Senate budget would put Planned Parenthood on lowest tier for women’s health care funding

Jackie Wang

Specialized clinics that offer breast and cervical cancer services, such as Planned Parenthood, will be the lowest priority recipients for women’s health care funding if the Texas legislature passes the proposed Senate budget for 2016-2017.

The Senate budget, known as SB 2, would require the Texas Department of State Health Services to distribute funds for breast and cervical cancer services based on a three-tiered system. The bottom tier includes non-public entities, such as Planned Parenthood, that provide breast and cervical cancer screening, but not comprehensive care.

The three-tiered system is built to ensure funding first goes to clinics unaffiliated with abortions, according to state Sen. Charles Schwertner (R-Georgetown), chairman of the Senate Committee on Health & Human Services.

“We always want to ensure that we have an adequate provider base to appropriately serve low-income Texas women who need access to comprehensive women’s health services,” Schwertner said. “At the same time, the people of Texas have clearly indicated that they don’t want to see their state tax dollars delivered to abortion providers. It’s really a question of resources.”

State Sen. Kirk Watson (D-Austin), a member of the Senate Finance Committee, said the tiered funding plan would be a blow for low-income women in the state.

“I’m very concerned that the only thing we accomplish by implementing a tiered funding mechanism in Senate Bill 2 is to limit access to cancer screenings that can help low-income women identify breast or cervical cancer at a time when it’s most easily and successfully treated,” Watson said. “We simply must stop playing politics with women’s health.”

According to Planned Parenthood’s 2013 report, 2.7 million patients in the U.S. received 10.6 million services, of which 3 percent
were abortions. 

Amanda Bennett, global policy graduate student and member of the student organization Feminist Policy Alliance, said she thinks legislators are hiding behind the words “comprehensive care.”

“What they say is they want to give women more comprehensive care by sending them to doctors not in these specialized clinics, but, often, these are the only places that women know about and are comfortable going to,” Bennett said. “I knew [at Planned Parenthood] they could answer my questions better than the guy at CVS.”

There are 31 clinics that offer breast and cervical cancer services within 50 miles of Austin, according to the Department of State Health Services’ clinic locator.
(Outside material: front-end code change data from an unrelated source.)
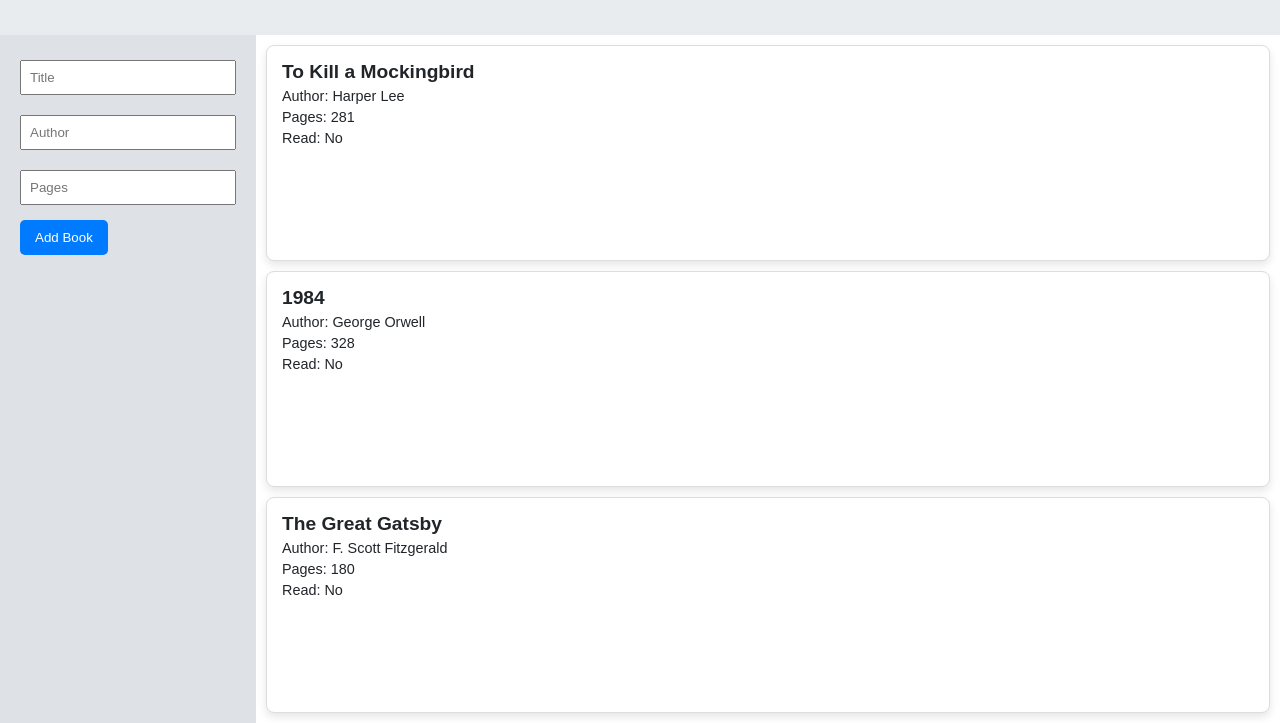
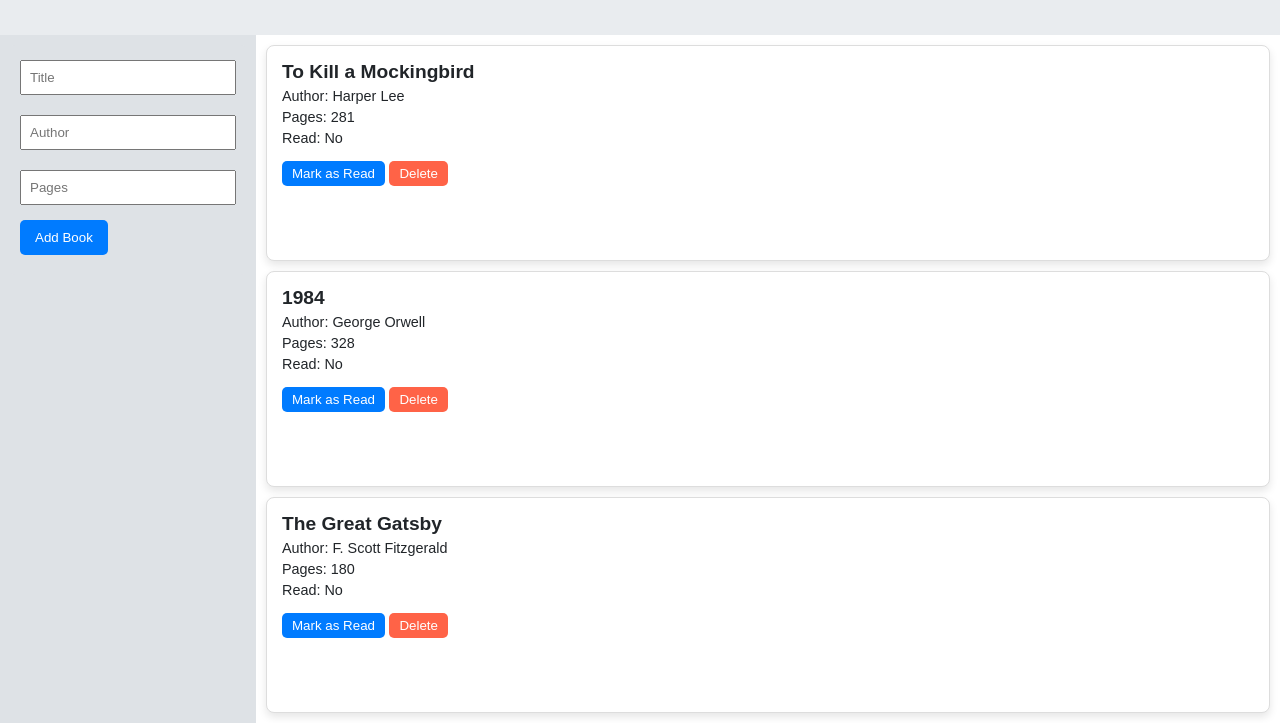
Before and after one commit to EJ-Lan/Library-App, a plain HTML site: page index.html in a window 1280 px wide. Shown: the part 77-800 px from the top of the page. Drawn offline with Linux system fonts and the light colour scheme.

Commit message:
Delete butotn

```diff
--- a/scripts/script.js
+++ b/scripts/script.js
@@ -61,3 +61,33 @@ document.getElementById('addBookForm').addEventListener('submit', function(e) {
 
     this.reset();
 });
+
+function toggleReadStatus(index) {
+    myLibrary[index].read = !myLibrary[index].read;
+    displayBooks(); // Refresh the book display
+}
+
+function displayBooks() {
+    const booksContainer = document.querySelector('.content');
+    booksContainer.innerHTML = ''; // Clear previous content
+
+    myLibrary.forEach((book, index) => {
+        const bookCard = document.createElement('div');
+        bookCard.classList.add('book-card');
+        bookCard.innerHTML = `
+            <div class="book-title">${book.title}</div>
+            <div class="book-author">Author: ${book.author}</div>
+            <div class="book-pages">Pages: ${book.pages}</div>
+            <div class="book-read">Read: ${book.read ? 'Yes' : 'No'}</div>
+            <button onclick="toggleReadStatus(${index})" class="read-btn">${book.read ? 'Mark as Unread' : 'Mark as Read'}</button>
+            <button onclick="deleteBook(${index})" class="delete-btn">Delete</button>
+        `;
+
+        booksContainer.appendChild(bookCard);
+    });
+}
+
+function deleteBook(index) {
+    myLibrary.splice(index, 1); // Removes the book from the array
+    displayBooks(); // Refresh the book display
+}
--- a/styles/styles.css
+++ b/styles/styles.css
@@ -174,3 +174,31 @@ label::before {
     font-size: 0.9em;
     margin-bottom: 5px;
 }
+
+.read-btn {
+    padding: 5px 10px;
+    background-color: var(--link-color);
+    color: white;
+    border: none;
+    border-radius: 5px;
+    cursor: pointer;
+    margin-top: 10px;
+}
+
+.read-btn:hover {
+    background-color: #1ab649;
+}
+
+.delete-btn {
+    padding: 5px 10px;
+    background-color: #ff6347; /* A red color for the delete button */
+    color: white;
+    border: none;
+    border-radius: 5px;
+    cursor: pointer;
+    margin-top: 10px;
+}
+
+.delete-btn:hover {
+    background-color: #ff2e00; /* A darker red for the hover state */
+}
```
The Rio Grande Valley region has only eight clinics within 50 miles of Rio Grande City. 

“A lot of the Planned Parenthood clinics are in places where there aren’t really other reasonable options,” Bennett said. “You see legislators in the Capitol deciding how far a woman should have to drive to get her pap smear … if you don’t have a car or public transportation, it can be really hard to get to the clinic you decide to [go to].”